EXERCISE:
A word-for-word copy of the records that follow is needed, with every picture omitted.

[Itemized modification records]
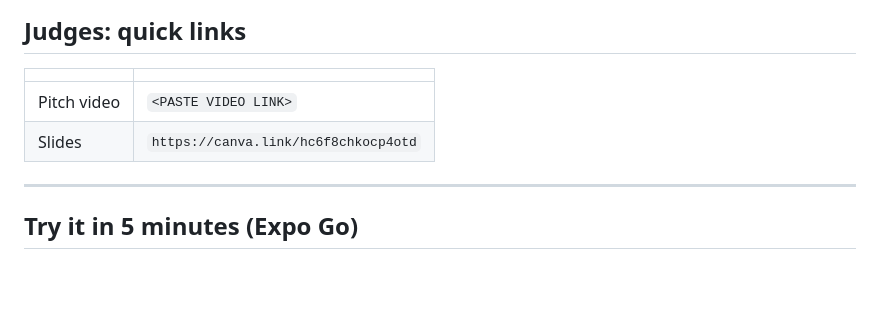
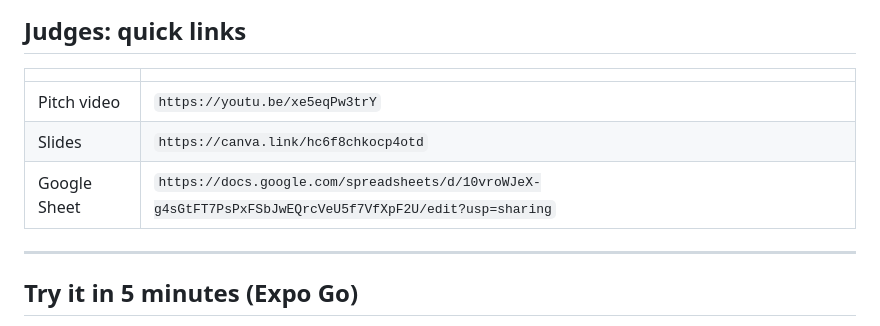
Before and after one commit to FkzAan/SquadUp, a Markdown page: README.md, the part around the change. Drawn GitHub-style; blank space fills up the shorter version.

Commit message:
Update pitch video link and add Google Sheet link

```diff
--- a/README.md
+++ b/README.md
@@ -14,9 +14,9 @@ SDP University Hackathon 2026 · Sime Darby Property · Theme 1: PEOPLE
 
 | | |
 |---|---|
-| Pitch video | `<PASTE VIDEO LINK>` |
+| Pitch video | `https://youtu.be/xe5eqPw3trY` |
 | Slides | `https://canva.link/hc6f8chkocp4otd` |
-
+| Google Sheet | `https://docs.google.com/spreadsheets/d/10vroWJeX-g4sGtFT7PsPxFSbJwEQrcVeU5f7VfXpF2U/edit?usp=sharing` |
 ---
 
 ## Try it in 5 minutes (Expo Go)
```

SOLUTION TO THIS EXERCISE:
Before and after one commit to FkzAan/SquadUp, a Markdown page: README.md, the part around the change. Drawn GitHub-style; blank space fills up the shorter version.

Commit message:
Update pitch video link and add Google Sheet link

```diff
--- a/README.md
+++ b/README.md
@@ -14,9 +14,9 @@ SDP University Hackathon 2026 · Sime Darby Property · Theme 1: PEOPLE
 
 | | |
 |---|---|
-| Pitch video | `<PASTE VIDEO LINK>` |
+| Pitch video | `https://youtu.be/xe5eqPw3trY` |
 | Slides | `https://canva.link/hc6f8chkocp4otd` |
-
+| Google Sheet | `https://docs.google.com/spreadsheets/d/10vroWJeX-g4sGtFT7PsPxFSbJwEQrcVeU5f7VfXpF2U/edit?usp=sharing` |
 ---
 
 ## Try it in 5 minutes (Expo Go)
```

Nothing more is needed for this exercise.